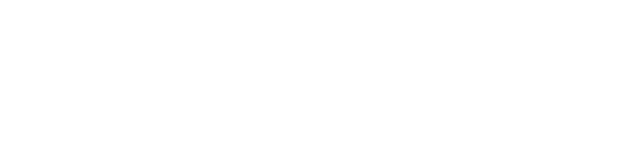
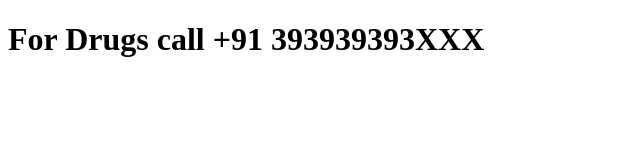
Before and after one commit to Vishwadeep47/website, a plain HTML site: page index.html in a window 1280 px wide. Shown: the whole page, without its empty margins (0-640 px from the left). Drawn offline with Linux system fonts and the light colour scheme.

Commit message:
Add heading for contact information

```diff
--- a/index.html
+++ b/index.html
@@ -6,6 +6,6 @@
     <title></title>
 </head>
 <body>
-
+    <h1>For Drugs call +91 393939393XXX</h1>
 </body>
 </html>
```
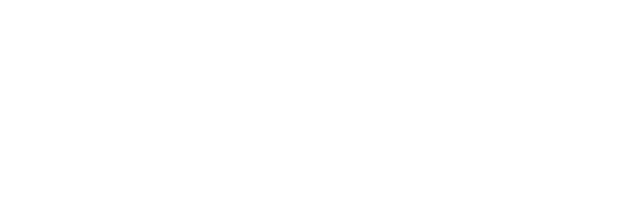
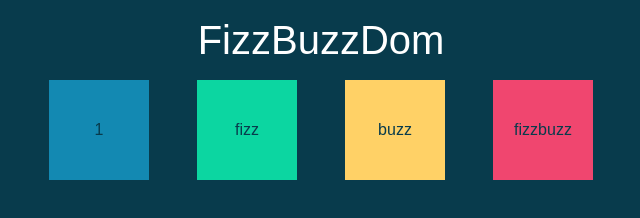
Before and after one commit to AntoCic/js-fizzbuzz, a plain HTML site: page index.html in a window 1280 px wide. Shown: the whole page, without its empty margins (319-959 px from the left). Drawn offline with nearby package versions, Linux system fonts and the light colour scheme.

Commit message:
ADDED: HTML CSS content, style

```diff
--- a/index.html
+++ b/index.html
@@ -1,30 +1,42 @@
 <!DOCTYPE html>
 <html lang="en">
+
 <head>
     <meta charset="UTF-8">
     <meta name="viewport" content="width=device-width, initial-scale=1.0">
     <script src="https://kit.fontawesome.com/1e62d76f8b.js" crossorigin="anonymous"></script>
-    <link href="https://cdn.jsdelivr.net/npm/bootstrap@5.3.3/dist/css/bootstrap.min.css" rel="stylesheet" integrity="sha384-QWTKZyjpPEjISv5WaRU9OFeRpok6YctnYmDr5pNlyT2bRjXh0JMhjY6hW+ALEwIH" crossorigin="anonymous">
+    <link href="https://cdn.jsdelivr.net/npm/bootstrap@5.3.3/dist/css/bootstrap.min.css" rel="stylesheet"
+        integrity="sha384-QWTKZyjpPEjISv5WaRU9OFeRpok6YctnYmDr5pNlyT2bRjXh0JMhjY6hW+ALEwIH" crossorigin="anonymous">
     <link rel="stylesheet" href="./style/bootstrap.css">
     <link rel="stylesheet" href="./style/index.css">
     <title>FizzBuzz</title>
 </head>
-<body>
-    <header>
-        <nav>
-        </nav>
+
+<body class="ms_bg-blue">
+    <header class="my-3">
+        <h1 class="text-center text-white">FizzBuzzDom</h1>
     </header>
 
-    <main>
-        <section>
-
-        </section>
+    <main class="ms_text-blue">
+        <div class="container">
+            <div class="row justify-content-center gx-5">
+                <div class="col-auto">
+                    <p class="ms_box ">1</p>
+                </div>
+                <div class="col-auto">
+                    <p class="ms_box fizz_box">fizz</p>
+                </div>
+                <div class="col-auto">
+                    <p class="ms_box buzz_box">buzz</p>
+                </div>
+                <div class="col-auto">
+                    <p class="ms_box fizz_box buzz_box">fizzbuzz</p>
+                </div>
+            </div>
+        </div>
     </main>
-
-    <footer>
-
-    </footer>
 
     <script src="./js/script.js"></script>
 </body>
+
 </html>
--- a/style/index.css
+++ b/style/index.css
@@ -1,6 +1,18 @@
 /* @@@@@@@@@@@@@@@@@@@@@@@@@@@@@@@@@@@@@@ */
 :root {
+  --ms_blue : #083B4C;
+  --ms_blue_l : #1389B2;
+  --ms_green : #0CD6A1;
+  --ms_yellow : #FFD166;
+  --ms_pink : #F0466F;
 }
+.ms_bg-blue{
+  background-color: var(--ms_blue);
+}
+.ms_text-blue{
+  color: var(--ms_blue);
+}
+
 
 /*************************************************
       RESET
@@ -24,7 +36,15 @@ a {
 
 /* COMPONENTS */
 /* _______________________________________________ */
-/* btn 1 */
+/* box*/
+.ms_box{
+  width: 100px;
+  height: 100px;
+  display: flex;
+  justify-content: center;
+  align-items: center;
+  background-color: var(--ms_blue_l);
+}
 
 /*************************************************
     GENERAL STYLES
@@ -33,10 +53,17 @@ body {
   font-family: Arial, Helvetica, sans-serif;
 }
 
-/* HEADER */
+/* MAIN */
+.fizz_box{
+  background-color: var(--ms_green);
+}
+.buzz_box{
+  background-color: var(--ms_yellow);
+}
 
-/* MAIN */
-
+.fizz_box.buzz_box{
+  background-color: var(--ms_pink);
+}
 /* FOOTER */
 
 /*************************************************
```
++++++
**Assigned task:** A single number is required: how many lines in the material hold the word "center".

**Answer to the exercise:** 4